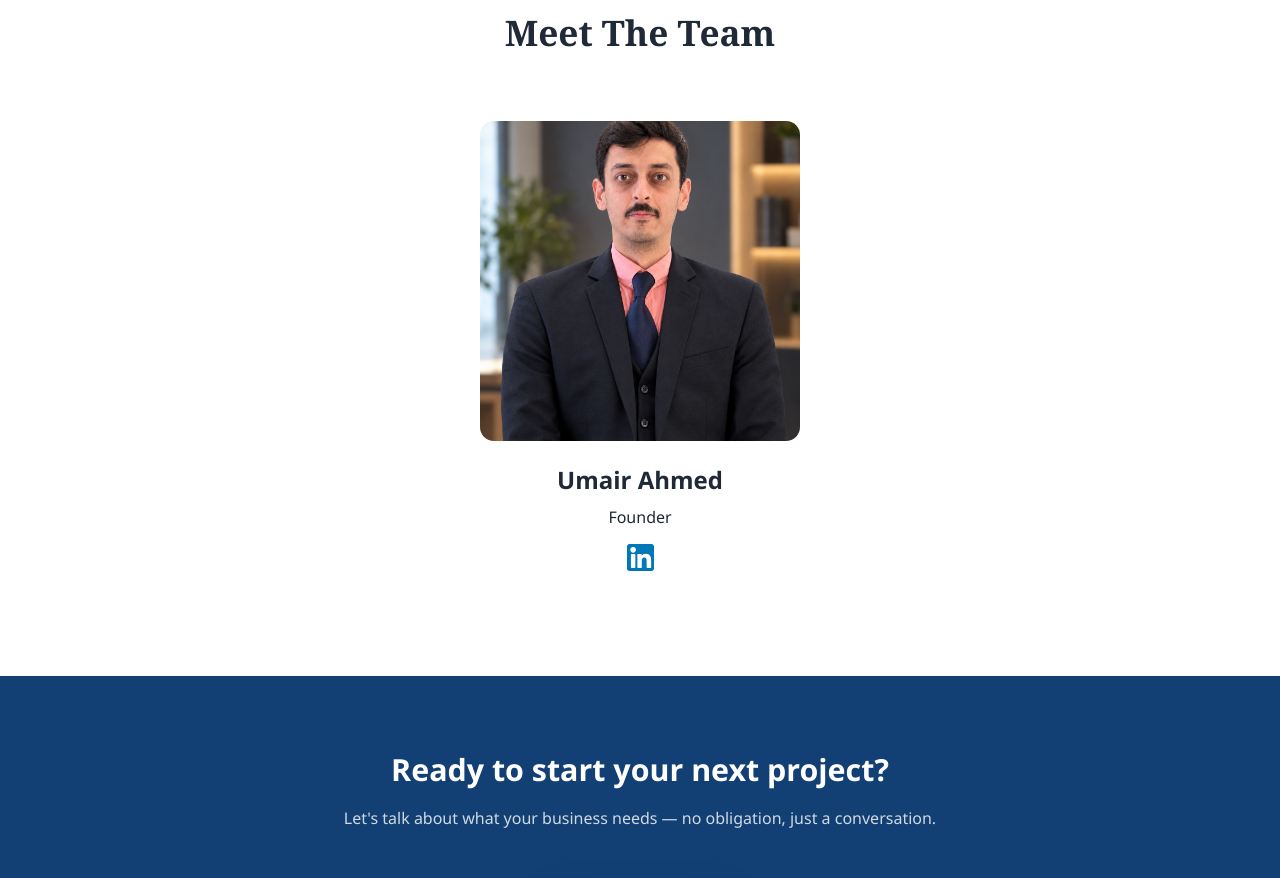
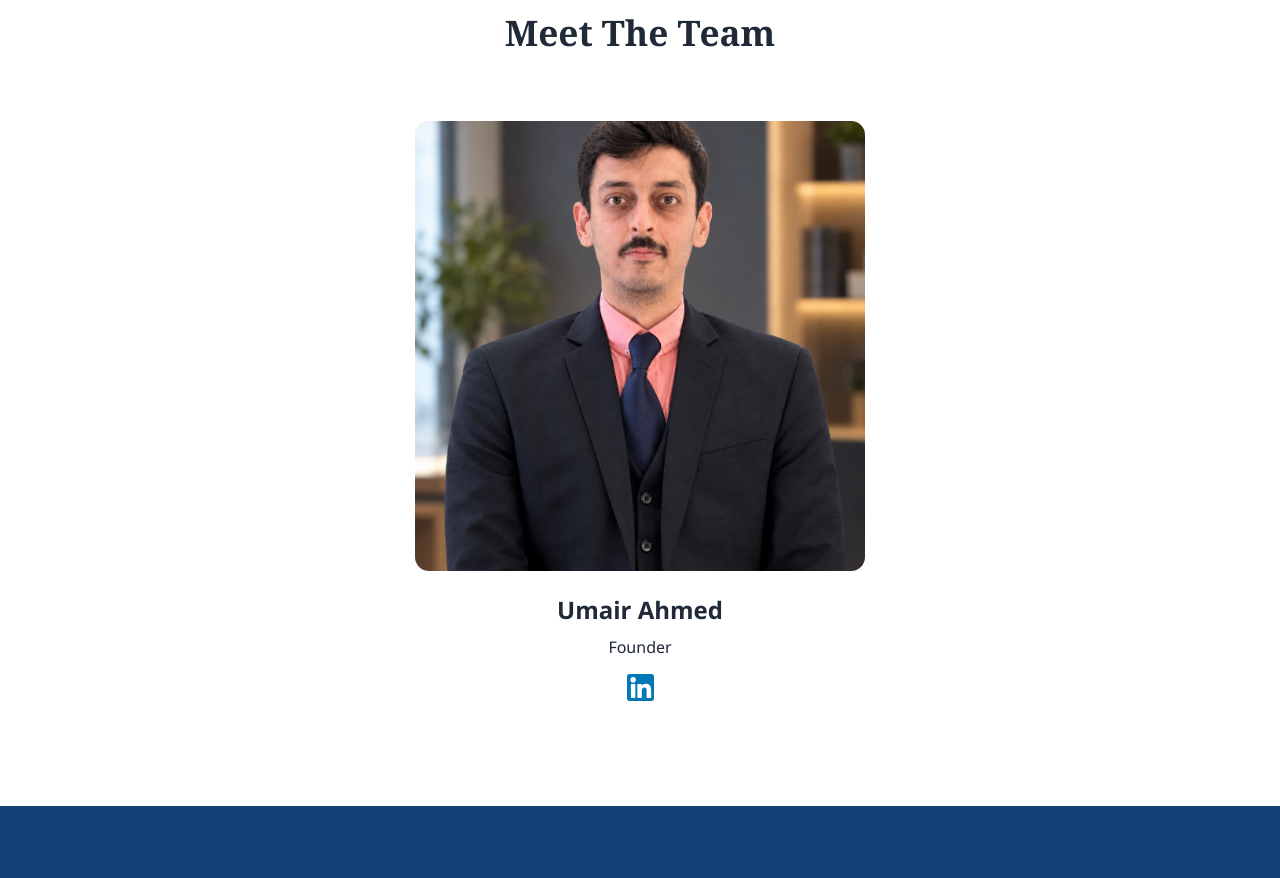
Before and after one commit to mahnoorahmad6/nuram-labs, a React (Vite) app: page /about in a window 1280 px wide. Shown: the part 1740-2618 px from the top of the page. Built offline with nearby package versions, Linux system fonts and the light colour scheme.

Commit message:
added pictures

```diff
--- a/src/pages/About.css
+++ b/src/pages/About.css
@@ -161,7 +161,7 @@
 
 .team-card {
   width: 100%;
-  max-width: 320px; /* controls how big the photo/card is */
+  max-width: 450px; /* controls how big the photo/card is */
 }
 
 /* Targets only the main photo, not the LinkedIn icon */
```
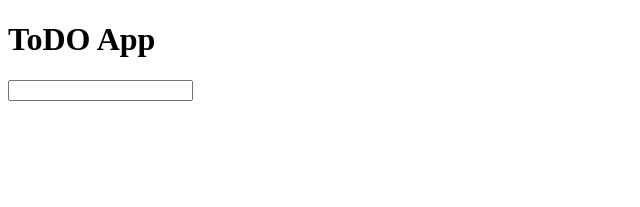
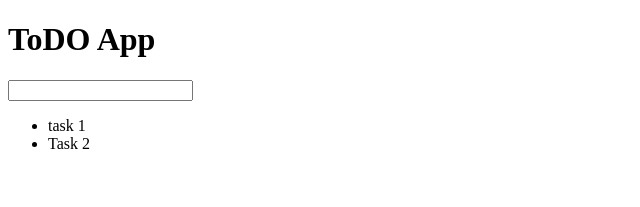
Before and after one commit to LeonelAV/todos, a React (Create React App) app in the folder todos/: page / in a window 1280 px wide. Shown: the top 207 px of the page, without its empty margins (0-640 px from the left). Built offline with nearby package versions, Linux system fonts and the light colour scheme.

Commit message:
populate ul with items

```diff
--- a/todos/src/ToDoListApp.js
+++ b/todos/src/ToDoListApp.js
@@ -5,13 +5,12 @@ export class ToDoAppList extends Component {
     super();
   }
   render() {
-     var items = this.props.tasks.map((elem) => {
+    var items = this.props.tasks.map((elem) => {
       return <li>{elem}</li>
-     })
+    })
     return (
-
       <ul>
-
+        {items}
       </ul>
     );
   }
```
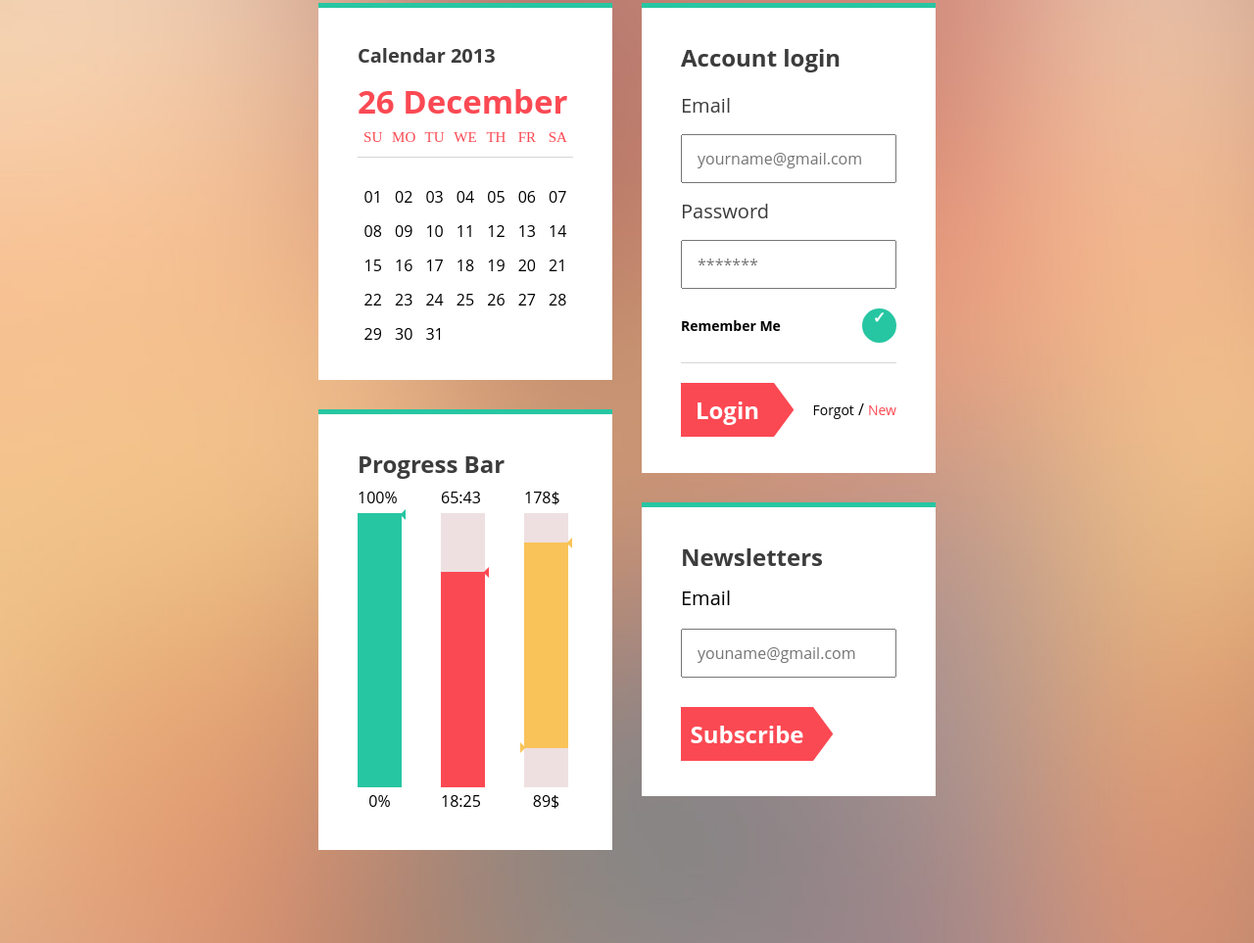
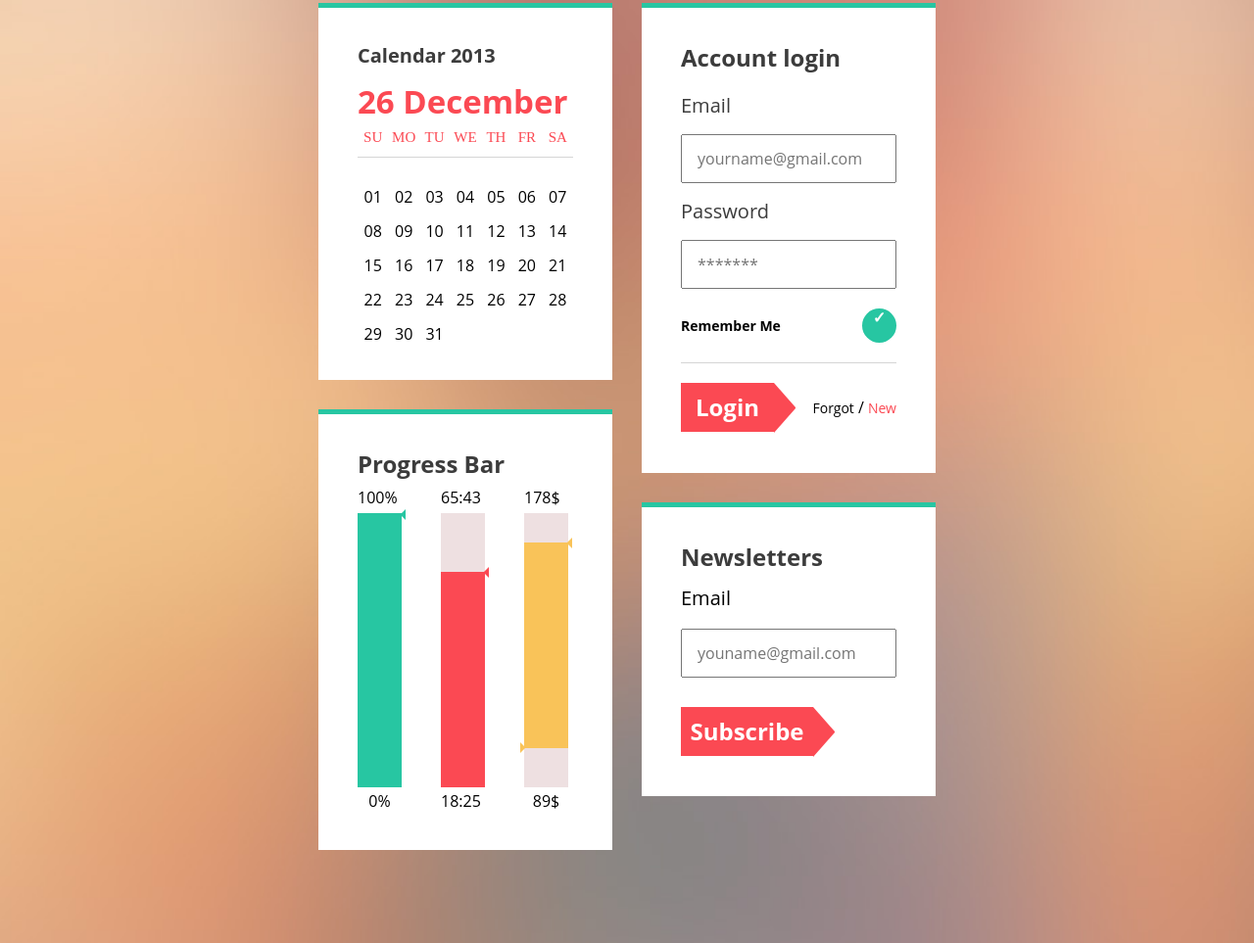
Before and after one commit to guldron-edu/practice, a plain HTML site: page index.html in a window 1280 px wide. Shown: the part 543-1506 px from the top of the page at 98% size. Drawn offline with nearby package versions, Linux system fonts and the light colour scheme.

Commit message:
add edits

```diff
--- a/css/style.css
+++ b/css/style.css
@@ -273,7 +273,7 @@ body {
 .button--red {
   position: relative;
   flex-basis: 95px;
-  height: 55px;
+  height: 50px;
   background-color: #fb4953;
   text-align: center;
   font-size: 24px;
@@ -290,8 +290,8 @@ body {
   display: inline-block;
   height: 1px;
   width: 1px;
-  border: 27px solid transparent;
-  border-left: 20px solid #fb4953;
+  border: 25px solid transparent;
+  border-left: 22px solid #fb4953;
 }
 
 .login__wrapper {
```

※

* Exercise description: The entries must be repeated exactly. Leave the images out.

* The answer:
Before and after one commit to mahnoorahmad6/nuram-labs, a React (Vite) app: page /about in a window 1280 px wide. Shown: the part 1740-2618 px from the top of the page. Built offline with nearby package versions, Linux system fonts and the light colour scheme.

Commit message:
added pictures

```diff
--- a/src/pages/About.css
+++ b/src/pages/About.css
@@ -161,7 +161,7 @@
 
 .team-card {
   width: 100%;
-  max-width: 320px; /* controls how big the photo/card is */
+  max-width: 450px; /* controls how big the photo/card is */
 }
 
 /* Targets only the main photo, not the LinkedIn icon */
```
Before and after one commit to LeonelAV/todos, a React (Create React App) app in the folder todos/: page / in a window 1280 px wide. Shown: the top 207 px of the page, without its empty margins (0-640 px from the left). Built offline with nearby package versions, Linux system fonts and the light colour scheme.

Commit message:
populate ul with items

```diff
--- a/todos/src/ToDoListApp.js
+++ b/todos/src/ToDoListApp.js
@@ -5,13 +5,12 @@ export class ToDoAppList extends Component {
     super();
   }
   render() {
-     var items = this.props.tasks.map((elem) => {
+    var items = this.props.tasks.map((elem) => {
       return <li>{elem}</li>
-     })
+    })
     return (
-
       <ul>
-
+        {items}
       </ul>
     );
   }
```
Before and after one commit to guldron-edu/practice, a plain HTML site: page index.html in a window 1280 px wide. Shown: the part 543-1506 px from the top of the page at 98% size. Drawn offline with nearby package versions, Linux system fonts and the light colour scheme.

Commit message:
add edits

```diff
--- a/css/style.css
+++ b/css/style.css
@@ -273,7 +273,7 @@ body {
 .button--red {
   position: relative;
   flex-basis: 95px;
-  height: 55px;
+  height: 50px;
   background-color: #fb4953;
   text-align: center;
   font-size: 24px;
@@ -290,8 +290,8 @@ body {
   display: inline-block;
   height: 1px;
   width: 1px;
-  border: 27px solid transparent;
-  border-left: 20px solid #fb4953;
+  border: 25px solid transparent;
+  border-left: 22px solid #fb4953;
 }
 
 .login__wrapper {
```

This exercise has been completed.